It’s just a small part of the $5.5 billion in the IRA and the bipartisan infrastructure law for school-specific grants over the next five years, writes Christian Robles of POLITICO’s E&E News.
The low-income, racially diverse neighborhood has significantly less tree canopy and warmer summertime temperatures than the rest of Sacramento, Chamberlain Segrest, sustainability manager for the school district, told Christian.
“It’s definitely in a neighborhood that not only lacks trees but also has those vulnerable populations that are going to be impacted by climate change,” he said.
THE NEW PLAN: CARB approved a $624 million clean transportation funding plan today, with over $483 million set aside for zero-emission heavy-duty vehicles and $140 million for clean transportation in low-income and disadvantaged communities.
Some key changes: Electric motorcycles will now be eligible for state incentives, and CARB’s Executive Officer Steve Cliff commemorated the end of the Clean Vehicle Rebate Project, which will become the Clean Cars 4 All program, focused now only on low and middle-income car buyers.
The meeting also featured some hand-wringing over the electric vehicle transition’s use of critical minerals, from public commenters and board members. They said the state could do more to encourage environmentally friendly mining practices.
“I do think as a market mover CARB does have the ability to send some signals, both on the sustainable mining, on the back end on recycling and also on the jobs piece,” said board member Gideon Kracov.
IZANT TO CALEPA: Sarah Izant will head to the California Environmental Protection Agency to serve as deputy secretary for climate policy. She joins the agency from her post as San Francisco Mayor London Breed’s manager of state and federal affairs, which she’s held since 2022. She was previously an adviser at the California Public Utilities Commission and an executive fellow at CARB.
— The Bureau of Ocean Energy Management will review decades-old drilling plans for some of California’s last offshore oil platforms as part of a settlement tied to last year’s Huntington Beach oil spill.
— Los Angeles will build out charging networks in underserved neighborhoods and increase its rebates for EV buyers after a joint report from the Los Angeles Department of Water and Power, National Renewable Energy Laboratory and UCLA showed low-income people are being left behind in the energy transition.

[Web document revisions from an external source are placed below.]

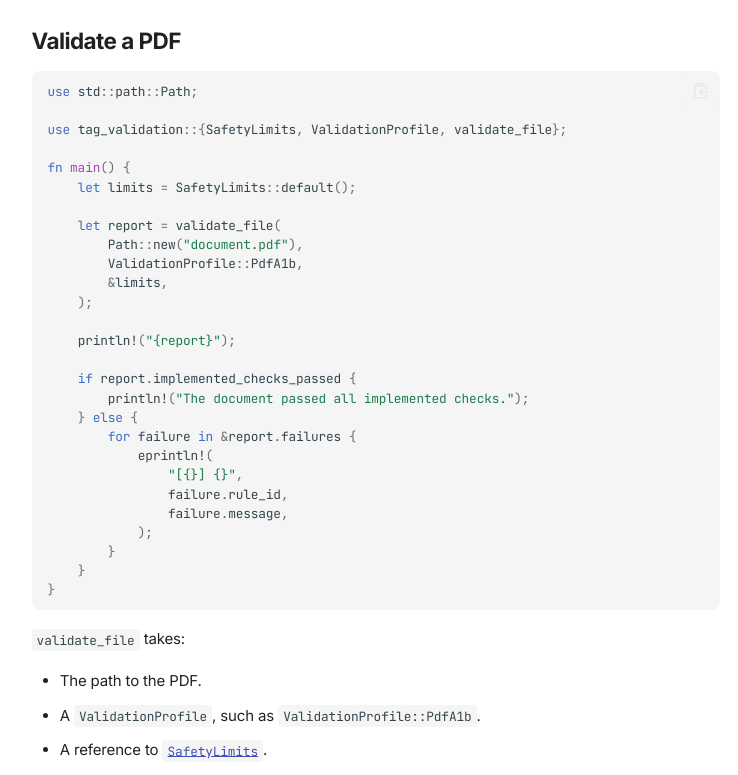
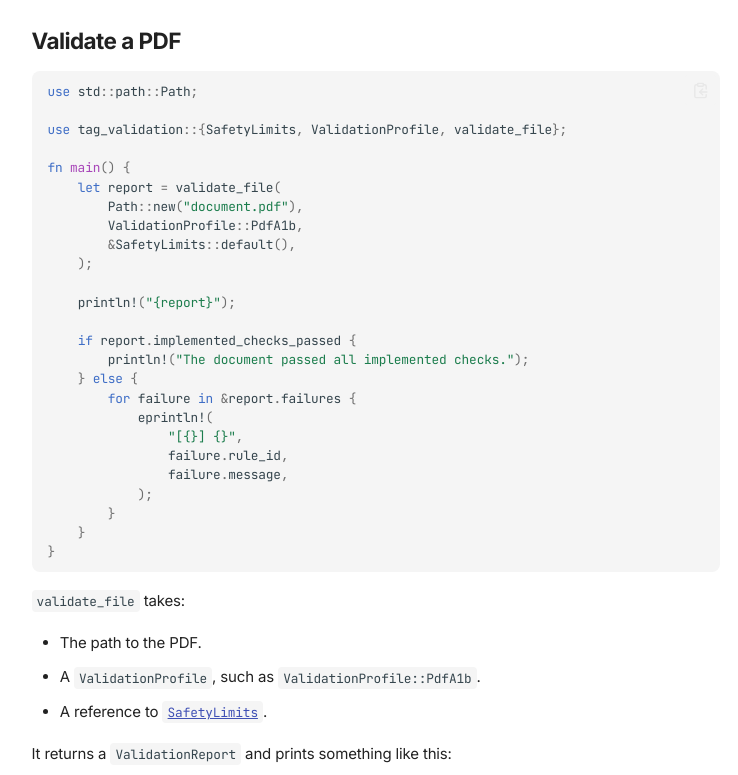
Before and after one commit to JosephBARBIERDARNAL/page, a plain HTML site: page reference/rust-crate/index.html in a window 1280 px wide. Shown: the part 512-1287 px from the top of the page, without its empty margins (257-995 px from the left). Drawn offline with Linux system fonts and the light colour scheme; no server answers.

Commit message:
deploy: 3d1362b4026669c8136fc02746ed98db2a1211e9

```diff
--- a/reference/rust-crate/index.html
+++ b/reference/rust-crate/index.html
@@ -759,28 +759,26 @@
 </span><span id="__span-1-3"><a id="__codelineno-1-3" name="__codelineno-1-3" href="#__codelineno-1-3"></a><span class="k">use</span><span class="w"> </span><span class="n">tag_validation</span><span class="p">::{</span><span class="n">SafetyLimits</span><span class="p">,</span><span class="w"> </span><span class="n">ValidationProfile</span><span class="p">,</span><span class="w"> </span><span class="n">validate_file</span><span class="p">};</span>
 </span><span id="__span-1-4"><a id="__codelineno-1-4" name="__codelineno-1-4" href="#__codelineno-1-4"></a>
 </span><span id="__span-1-5"><a id="__codelineno-1-5" name="__codelineno-1-5" href="#__codelineno-1-5"></a><span class="k">fn</span><span class="w"> </span><span class="nf">main</span><span class="p">()</span><span class="w"> </span><span class="p">{</span>
-</span><span id="__span-1-6"><a id="__codelineno-1-6" name="__codelineno-1-6" href="#__codelineno-1-6"></a><span class="w">    </span><span class="kd">let</span><span class="w"> </span><span class="n">limits</span><span class="w"> </span><span class="o">=</span><span class="w"> </span><span class="n">SafetyLimits</span><span class="p">::</span><span class="n">default</span><span class="p">();</span>
-</span><span id="__span-1-7"><a id="__codelineno-1-7" name="__codelineno-1-7" href="#__codelineno-1-7"></a>
-</span><span id="__span-1-8"><a id="__codelineno-1-8" name="__codelineno-1-8" href="#__codelineno-1-8"></a><span class="w">    </span><span class="kd">let</span><span class="w"> </span><span class="n">report</span><span class="w"> </span><span class="o">=</span><span class="w"> </span><span class="n">validate_file</span><span class="p">(</span>
-</span><span id="__span-1-9"><a id="__codelineno-1-9" name="__codelineno-1-9" href="#__codelineno-1-9"></a><span class="w">        </span><span class="n">Path</span><span class="p">::</span><span class="n">new</span><span class="p">(</span><span class="s">&quot;document.pdf&quot;</span><span class="p">),</span>
-</span><span id="__span-1-10"><a id="__codelineno-1-10" name="__codelineno-1-10" href="#__codelineno-1-10"></a><span class="w">        </span><span class="n">ValidationProfile</span><span class="p">::</span><span class="n">PdfA1b</span><span class="p">,</span>
-</span><span id="__span-1-11"><a id="__codelineno-1-11" name="__codelineno-1-11" href="#__codelineno-1-11"></a><span class="w">        </span><span class="o">&amp;</span><span class="n">limits</span><span class="p">,</span>
-</span><span id="__span-1-12"><a id="__codelineno-1-12" name="__codelineno-1-12" href="#__codelineno-1-12"></a><span class="w">    </span><span class="p">);</span>
+</span><span id="__span-1-6"><a id="__codelineno-1-6" name="__codelineno-1-6" href="#__codelineno-1-6"></a><span class="w">    </span><span class="kd">let</span><span class="w"> </span><span class="n">report</span><span class="w"> </span><span class="o">=</span><span class="w"> </span><span class="n">validate_file</span><span class="p">(</span>
+</span><span id="__span-1-7"><a id="__codelineno-1-7" name="__codelineno-1-7" href="#__codelineno-1-7"></a><span class="w">        </span><span class="n">Path</span><span class="p">::</span><span class="n">new</span><span class="p">(</span><span class="s">&quot;document.pdf&quot;</span><span class="p">),</span>
+</span><span id="__span-1-8"><a id="__codelineno-1-8" name="__codelineno-1-8" href="#__codelineno-1-8"></a><span class="w">        </span><span class="n">ValidationProfile</span><span class="p">::</span><span class="n">PdfA1b</span><span class="p">,</span>
+</span><span id="__span-1-9"><a id="__codelineno-1-9" name="__codelineno-1-9" href="#__codelineno-1-9"></a><span class="w">        </span><span class="o">&amp;</span><span class="n">SafetyLimits</span><span class="p">::</span><span class="n">default</span><span class="p">(),</span>
+</span><span id="__span-1-10"><a id="__codelineno-1-10" name="__codelineno-1-10" href="#__codelineno-1-10"></a><span class="w">    </span><span class="p">);</span>
+</span><span id="__span-1-11"><a id="__codelineno-1-11" name="__codelineno-1-11" href="#__codelineno-1-11"></a>
+</span><span id="__span-1-12"><a id="__codelineno-1-12" name="__codelineno-1-12" href="#__codelineno-1-12"></a><span class="w">    </span><span class="fm">println!</span><span class="p">(</span><span class="s">&quot;{report}&quot;</span><span class="p">);</span>
 </span><span id="__span-1-13"><a id="__codelineno-1-13" name="__codelineno-1-13" href="#__codelineno-1-13"></a>
-</span><span id="__span-1-14"><a id="__codelineno-1-14" name="__codelineno-1-14" href="#__codelineno-1-14"></a><span class="w">    </span><span class="fm">println!</span><span class="p">(</span><span class="s">&quot;{report}&quot;</span><span class="p">);</span>
-</span><span id="__span-1-15"><a id="__codelineno-1-15" name="__codelineno-1-15" href="#__codelineno-1-15"></a>
-</span><span id="__span-1-16"><a id="__codelineno-1-16" name="__codelineno-1-16" href="#__codelineno-1-16"></a><span class="w">    </span><span class="k">if</span><span class="w"> </span><span class="n">report</span><span class="p">.</span><span class="n">implemented_checks_passed</span><span class="w"> </span><span class="p">{</span>
-</span><span id="__span-1-17"><a id="__codelineno-1-17" name="__codelineno-1-17" href="#__codelineno-1-17"></a><span class="w">        </span><span class="fm">println!</span><span class="p">(</span><span class="s">&quot;The document passed all implemented checks.&quot;</span><span class="p">);</span>
-</span><span id="__span-1-18"><a id="__codelineno-1-18" name="__codelineno-1-18" href="#__codelineno-1-18"></a><span class="w">    </span><span class="p">}</span><span class="w"> </span><span class="k">else</span><span class="w"> </span><span class="p">{</span>
-</span><span id="__span-1-19"><a id="__codelineno-1-19" name="__codelineno-1-19" href="#__codelineno-1-19"></a><span class="w">        </span><span class="k">for</span><span class="w"> </span><span class="n">failure</span><span class="w"> </span><span class="k">in</span><span class="w"> </span><span class="o">&amp;</span><span class="n">report</span><span class="p">.</span><span class="n">failures</span><span class="w"> </span><span class="p">{</span>
-</span><span id="__span-1-20"><a id="__codelineno-1-20" name="__codelineno-1-20" href="#__codelineno-1-20"></a><span class="w">            </span><span class="fm">eprintln!</span><span class="p">(</span>
-</span><span id="__span-1-21"><a id="__codelineno-1-21" name="__codelineno-1-21" href="#__codelineno-1-21"></a><span class="w">                </span><span class="s">&quot;[{}] {}&quot;</span><span class="p">,</span>
-</span><span id="__span-1-22"><a id="__codelineno-1-22" name="__codelineno-1-22" href="#__codelineno-1-22"></a><span class="w">                </span><span class="n">failure</span><span class="p">.</span><span class="n">rule_id</span><span class="p">,</span>
-</span><span id="__span-1-23"><a id="__codelineno-1-23" name="__codelineno-1-23" href="#__codelineno-1-23"></a><span class="w">                </span><span class="n">failure</span><span class="p">.</span><span class="n">message</span><span class="p">,</span>
-</span><span id="__span-1-24"><a id="__codelineno-1-24" name="__codelineno-1-24" href="#__codelineno-1-24"></a><span class="w">            </span><span class="p">);</span>
-</span><span id="__span-1-25"><a id="__codelineno-1-25" name="__codelineno-1-25" href="#__codelineno-1-25"></a><span class="w">        </span><span class="p">}</span>
-</span><span id="__span-1-26"><a id="__codelineno-1-26" name="__codelineno-1-26" href="#__codelineno-1-26"></a><span class="w">    </span><span class="p">}</span>
-</span><span id="__span-1-27"><a id="__codelineno-1-27" name="__codelineno-1-27" href="#__codelineno-1-27"></a><span class="p">}</span>
+</span><span id="__span-1-14"><a id="__codelineno-1-14" name="__codelineno-1-14" href="#__codelineno-1-14"></a><span class="w">    </span><span class="k">if</span><span class="w"> </span><span class="n">report</span><span class="p">.</span><span class="n">implemented_checks_passed</span><span class="w"> </span><span class="p">{</span>
+</span><span id="__span-1-15"><a id="__codelineno-1-15" name="__codelineno-1-15" href="#__codelineno-1-15"></a><span class="w">        </span><span class="fm">println!</span><span class="p">(</span><span class="s">&quot;The document passed all implemented checks.&quot;</span><span class="p">);</span>
+</span><span id="__span-1-16"><a id="__codelineno-1-16" name="__codelineno-1-16" href="#__codelineno-1-16"></a><span class="w">    </span><span class="p">}</span><span class="w"> </span><span class="k">else</span><span class="w"> </span><span class="p">{</span>
+</span><span id="__span-1-17"><a id="__codelineno-1-17" name="__codelineno-1-17" href="#__codelineno-1-17"></a><span class="w">        </span><span class="k">for</span><span class="w"> </span><span class="n">failure</span><span class="w"> </span><span class="k">in</span><span class="w"> </span><span class="o">&amp;</span><span class="n">report</span><span class="p">.</span><span class="n">failures</span><span class="w"> </span><span class="p">{</span>
+</span><span id="__span-1-18"><a id="__codelineno-1-18" name="__codelineno-1-18" href="#__codelineno-1-18"></a><span class="w">            </span><span class="fm">eprintln!</span><span class="p">(</span>
+</span><span id="__span-1-19"><a id="__codelineno-1-19" name="__codelineno-1-19" href="#__codelineno-1-19"></a><span class="w">                </span><span class="s">&quot;[{}] {}&quot;</span><span class="p">,</span>
+</span><span id="__span-1-20"><a id="__codelineno-1-20" name="__codelineno-1-20" href="#__codelineno-1-20"></a><span class="w">                </span><span class="n">failure</span><span class="p">.</span><span class="n">rule_id</span><span class="p">,</span>
+</span><span id="__span-1-21"><a id="__codelineno-1-21" name="__codelineno-1-21" href="#__codelineno-1-21"></a><span class="w">                </span><span class="n">failure</span><span class="p">.</span><span class="n">message</span><span class="p">,</span>
+</span><span id="__span-1-22"><a id="__codelineno-1-22" name="__codelineno-1-22" href="#__codelineno-1-22"></a><span class="w">            </span><span class="p">);</span>
+</span><span id="__span-1-23"><a id="__codelineno-1-23" name="__codelineno-1-23" href="#__codelineno-1-23"></a><span class="w">        </span><span class="p">}</span>
+</span><span id="__span-1-24"><a id="__codelineno-1-24" name="__codelineno-1-24" href="#__codelineno-1-24"></a><span class="w">    </span><span class="p">}</span>
+</span><span id="__span-1-25"><a id="__codelineno-1-25" name="__codelineno-1-25" href="#__codelineno-1-25"></a><span class="p">}</span>
 </span></code></pre></div>
 <p><code>validate_file</code> takes:</p>
 <ul>
```
Also changed, not shown: search.json (+1 -1 lines).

— A top regulator said California has no plans to weaken its criteria for handling toxic waste, even as businesses and government agencies send toxics across state lines because of a lack of capacity.